The Guidelines' core practical material (Part II) consists of step-by-step suggestions for the planning and implementation of activities. The approach is progressive, entailing the raising and resolving of issues throughout the different phases of the programmatic process by systematic application of the principles. The overall intention is to equip those involved in water-related decisions with a framework of principle and operational philosophy to inform decision-making about water-related investments and actions.
In relation to water, as in all areas of development activity, policy and practice are constantly evolving. The practical suggestions contained in these Guidelines do not provide exhaustive instructions on how to proceed in every project planning and implementation situation, nor do they offer answers to every problem the user is likely to encounter. Rather, they articulate a holistic perspective and strategic approach whose accompanying practical 'what', 'why' and 'how to' suggestions illustrate policy and programme directions consistent with this approach. The suggestions are an aid to effective problem-solving within the Project Cycle Management process, not as a definitive and prescriptive manual. (Project Cycle Management, or PCM, is the system for project development, funding, and evaluation used by the EC in its development co-operation activities.)
The Guidelines should enable all users to upgrade the quality of their water-related work; specifically, they elaborate a framework for the EC's own development co-operation relating to water. This framework conforms with contemporary international thinking relating to water resources management and service delivery, and aims to facilitate the application of that thinking within national and sub-national policies, programmes and projects.
The Guidelines are designed to be used on their own, or in tandem with supplementary tools and data. In the interests of brevity, they do not contain a full account of the global situation relating to freshwater in its various uses, and the implications for agriculture, public health, energy, etc., but only summarise trends.
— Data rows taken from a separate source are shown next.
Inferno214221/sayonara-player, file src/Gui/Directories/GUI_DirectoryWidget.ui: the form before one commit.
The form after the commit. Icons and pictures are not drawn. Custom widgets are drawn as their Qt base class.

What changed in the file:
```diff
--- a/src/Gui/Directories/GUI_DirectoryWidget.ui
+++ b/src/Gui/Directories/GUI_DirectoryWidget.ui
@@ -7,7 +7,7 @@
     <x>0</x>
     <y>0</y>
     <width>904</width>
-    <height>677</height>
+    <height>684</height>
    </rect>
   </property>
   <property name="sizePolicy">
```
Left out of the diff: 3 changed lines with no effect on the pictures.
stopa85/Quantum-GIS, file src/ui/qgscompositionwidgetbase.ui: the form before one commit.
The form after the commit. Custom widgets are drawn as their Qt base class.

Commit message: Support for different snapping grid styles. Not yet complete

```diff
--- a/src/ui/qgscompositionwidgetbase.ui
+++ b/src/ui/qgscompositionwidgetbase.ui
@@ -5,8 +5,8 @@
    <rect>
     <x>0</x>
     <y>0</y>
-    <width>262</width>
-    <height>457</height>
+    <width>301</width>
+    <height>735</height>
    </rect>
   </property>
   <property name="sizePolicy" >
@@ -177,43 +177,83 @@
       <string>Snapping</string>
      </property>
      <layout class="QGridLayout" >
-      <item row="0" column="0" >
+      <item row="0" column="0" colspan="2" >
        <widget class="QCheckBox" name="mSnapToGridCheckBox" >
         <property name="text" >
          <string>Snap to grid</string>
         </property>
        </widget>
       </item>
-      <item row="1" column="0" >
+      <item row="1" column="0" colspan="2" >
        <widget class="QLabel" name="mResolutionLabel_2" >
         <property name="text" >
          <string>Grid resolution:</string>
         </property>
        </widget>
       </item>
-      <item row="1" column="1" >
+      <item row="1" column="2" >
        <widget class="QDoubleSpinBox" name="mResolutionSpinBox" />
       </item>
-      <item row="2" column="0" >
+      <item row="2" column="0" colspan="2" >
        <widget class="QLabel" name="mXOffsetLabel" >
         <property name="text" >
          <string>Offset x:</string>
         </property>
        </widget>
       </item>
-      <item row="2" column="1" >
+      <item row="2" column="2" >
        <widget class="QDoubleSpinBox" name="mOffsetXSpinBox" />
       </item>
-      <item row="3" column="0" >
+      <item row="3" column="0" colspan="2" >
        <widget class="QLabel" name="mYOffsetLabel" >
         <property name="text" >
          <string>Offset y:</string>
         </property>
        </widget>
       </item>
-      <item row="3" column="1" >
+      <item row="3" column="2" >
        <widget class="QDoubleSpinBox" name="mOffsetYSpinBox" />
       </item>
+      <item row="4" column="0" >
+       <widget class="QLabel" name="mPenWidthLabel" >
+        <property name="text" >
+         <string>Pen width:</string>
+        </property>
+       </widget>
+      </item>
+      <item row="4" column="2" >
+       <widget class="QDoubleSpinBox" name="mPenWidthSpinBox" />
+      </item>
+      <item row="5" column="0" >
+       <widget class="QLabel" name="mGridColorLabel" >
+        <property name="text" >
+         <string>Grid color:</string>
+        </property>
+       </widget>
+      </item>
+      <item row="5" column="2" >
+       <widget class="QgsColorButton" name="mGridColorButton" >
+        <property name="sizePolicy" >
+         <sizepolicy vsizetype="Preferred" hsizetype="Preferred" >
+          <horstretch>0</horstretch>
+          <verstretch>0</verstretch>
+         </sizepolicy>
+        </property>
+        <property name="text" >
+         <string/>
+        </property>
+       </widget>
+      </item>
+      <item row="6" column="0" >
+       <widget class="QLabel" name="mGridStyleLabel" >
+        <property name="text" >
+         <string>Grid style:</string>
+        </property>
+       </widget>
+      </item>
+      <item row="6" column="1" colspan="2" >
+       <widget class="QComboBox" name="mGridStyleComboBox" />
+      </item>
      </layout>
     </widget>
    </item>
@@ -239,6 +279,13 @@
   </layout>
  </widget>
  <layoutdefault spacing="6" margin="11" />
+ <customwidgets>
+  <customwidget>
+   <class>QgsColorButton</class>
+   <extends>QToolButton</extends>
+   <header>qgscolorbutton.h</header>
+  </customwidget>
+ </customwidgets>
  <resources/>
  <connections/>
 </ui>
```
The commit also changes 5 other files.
Other documents, including Comprehensive Assessment of the Freshwater Resources of the World (SEI, 1997), can be consulted for information of this kind; references are contained in the bibliography.